Train Model module

This article describes a module of the visual interface (preview) for Azure Machine Learning service.

Use this module to train a classification or regression model. Training takes place after you have defined a model and set its parameters, and requires tagged data. You can also use Train Model to retrain an existing model with new data.

How the training process works

In Azure Machine Learning, creating and using a machine learning model is typically a three-step process.

  1. You configure a model, by choosing a particular type of algorithm, and defining its parameters or hyperparameters. Choose any of the following model types:

    • Classification models, based on neural networks, decision trees, and decision forests, and other algorithms.
    • Regression models, which can include standard linear regression, or which use other algorithms, including neural networks and Bayesian regression.
  2. Provide a dataset that is labeled, and has data compatible with the algorithm. Connect both the data and the model to Train Model.

    What training produces is a specific binary format, the iLearner, that encapsulates the statistical patterns learned from the data. You cannot directly modify or read this format; however, other modules can use this trained model.

    You can also view properties of the model. For more information, see the Results section.

  3. After training is completed, use the trained model with one of the scoring modules, to make predictions on new data.

How to use Train Model

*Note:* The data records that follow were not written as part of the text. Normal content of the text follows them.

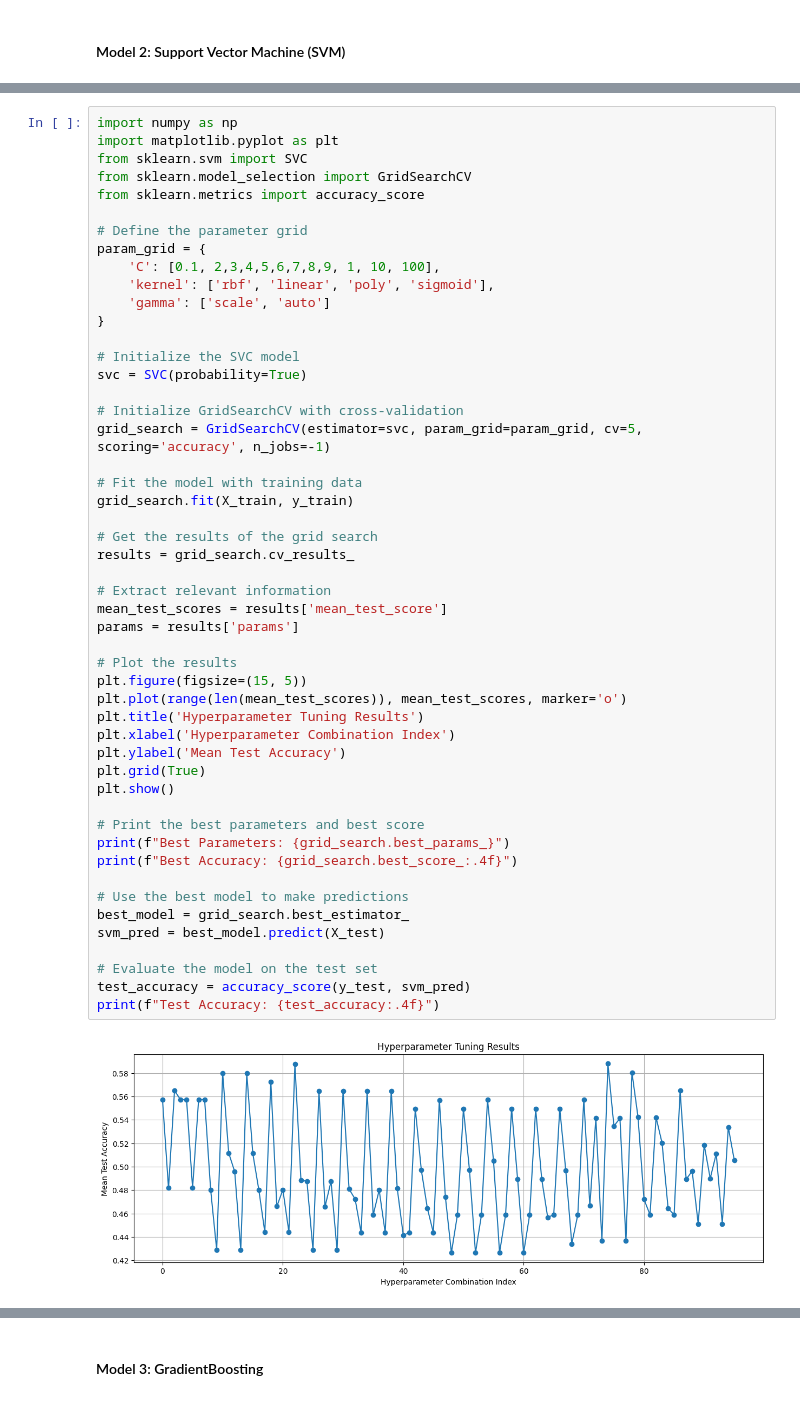
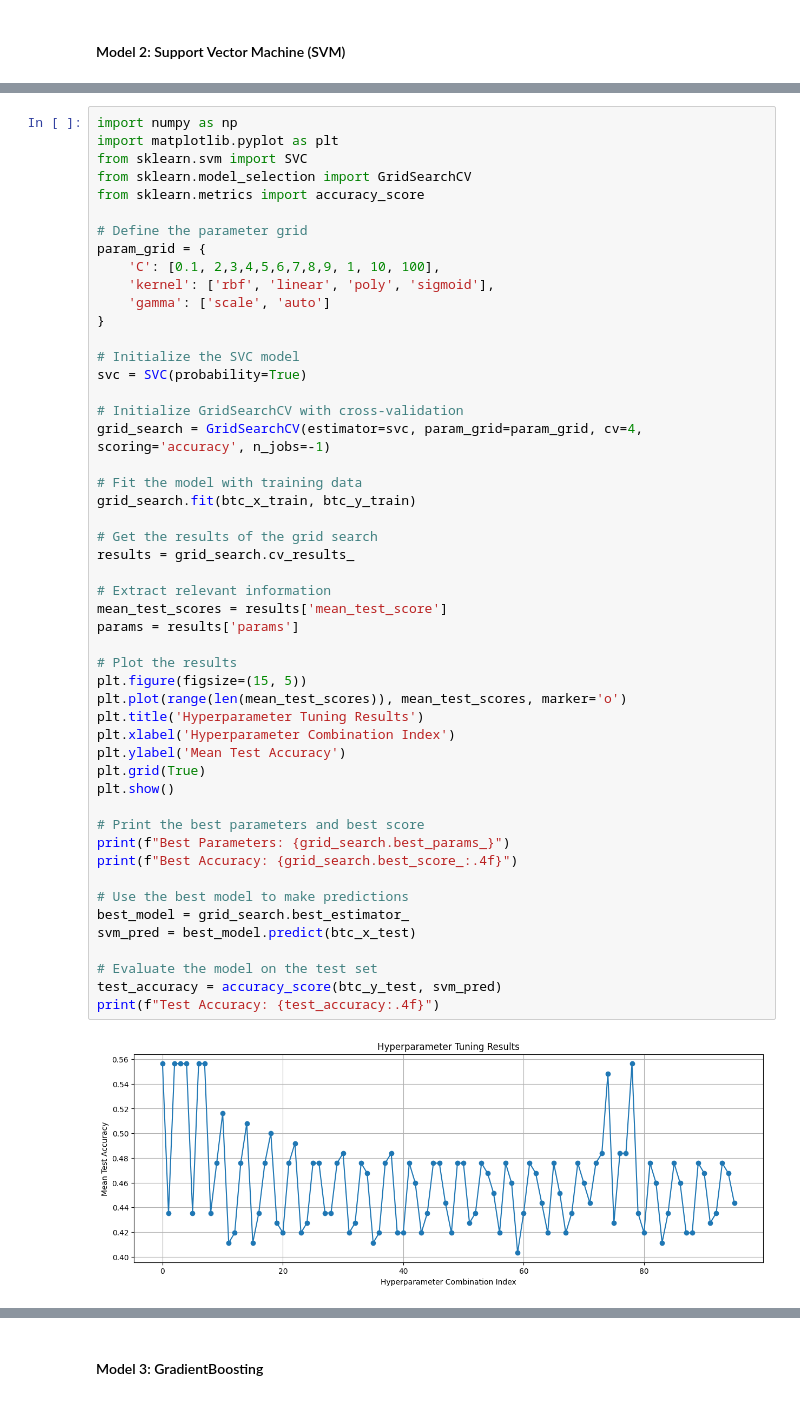
Before and after one commit to NumericCamel/Master-Thesis, a Jupyter notebook: notebook/model_building.ipynb, the cells around one changed output, grey strips where cells are left out. Saved outputs shown, nothing was run; the diff lists cells and outputs as text.

```diff
--- a/notebook/model_building.ipynb
+++ b/notebook/model_building.ipynb
@@ -269,37 +316,37 @@ param_grid = {
 svc = SVC(probability=True)
 
 # Initialize GridSearchCV with cross-validation
-grid_search = GridSearchCV(estimator=svc, param_grid=param_grid, cv=5, scoring='accuracy', n_jobs=-1)
+grid_search = GridSearchCV(estimator=svc, param_grid=param_grid, cv=4, scoring='accuracy', n_jobs=-1)
 
 # Fit the model with training data
-grid_search.fit(X_train, y_train)
+grid_search.fit(btc_x_train, btc_y_train)
 
 # Get the results of the grid search
 results = grid_search.cv_results_
 
 # Extract relevant information
 mean_test_scores = results['mean_test_score']
 params = results['params']
 
 # Plot the results
 plt.figure(figsize=(15, 5))
 plt.plot(range(len(mean_test_scores)), mean_test_scores, marker='o')
 plt.title('Hyperparameter Tuning Results')
 plt.xlabel('Hyperparameter Combination Index')
 plt.ylabel('Mean Test Accuracy')
 plt.grid(True)
 plt.show()
 
 # Print the best parameters and best score
 print(f"Best Parameters: {grid_search.best_params_}")
 print(f"Best Accuracy: {grid_search.best_score_:.4f}")
 
 # Use the best model to make predictions
 best_model = grid_search.best_estimator_
-svm_pred = best_model.predict(X_test)
+svm_pred = best_model.predict(btc_x_test)
 
 # Evaluate the model on the test set
-test_accuracy = accuracy_score(y_test, svm_pred)
+test_accuracy = accuracy_score(btc_y_test, svm_pred)
 print(f"Test Accuracy: {test_accuracy:.4f}")
 # %% [output]
-[figure, old version]
+[figure, new version]
```
Also changed, not shown: parts of 21 cells of this notebook.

  1. In Azure Machine Learning, configure a classification model or regression model.

  2. Add the Train Model module to the experiment. You can find this module under the Machine Learning category. Expand Train, and then drag the Train Model module into your experiment.

  3. On the left input, attach the untrained mode. Attach the training dataset to the right-hand input of Train Model.

    The training dataset must contain a label column. Any rows without labels are ignored.

  4. For Label column, click Launch column selector, and choose a single column that contains outcomes the model can use for training.

    • For classification problems, the label column must contain either categorical values or discrete values. Some examples might be a yes/no rating, a disease classification code or name, or an income group. If you pick a noncategorical column, the module will return an error during training.

    • For regression problems, the label column must contain numeric data that represents the response variable. Ideally the numeric data represents a continuous scale.

    Examples might be a credit risk score, the projected time to failure for a hard drive, or the forecasted number of calls to a call center on a given day or time. If you do not choose a numeric column, you might get an error.

    • If you do not specify which label column to use, Azure Machine Learning will try to infer which is the appropriate label column, by using the metadata of the dataset. If it picks the wrong column, use the column selector to correct it.


    If you have trouble using the Column Selector, see the article Select Columns in Dataset for tips. It describes some common scenarios and tips for using the WITH RULES and BY NAME options.

  5. Run the experiment. If you have a lot of data, this can take a while.


After the model is trained:

  • To view the model parameters and feature weights, right-click the output and select Visualize.

  • To use the model in other experiments, right-click the model and select Save Model. Type a name for the model.

    This saves the model as a snapshot that is not updated by repeated runs of the experiment.

  • To use the model in predicting new values, connect it to the Score Model module, together with new input data.

Next steps

See the set of modules available to Azure Machine Learning service.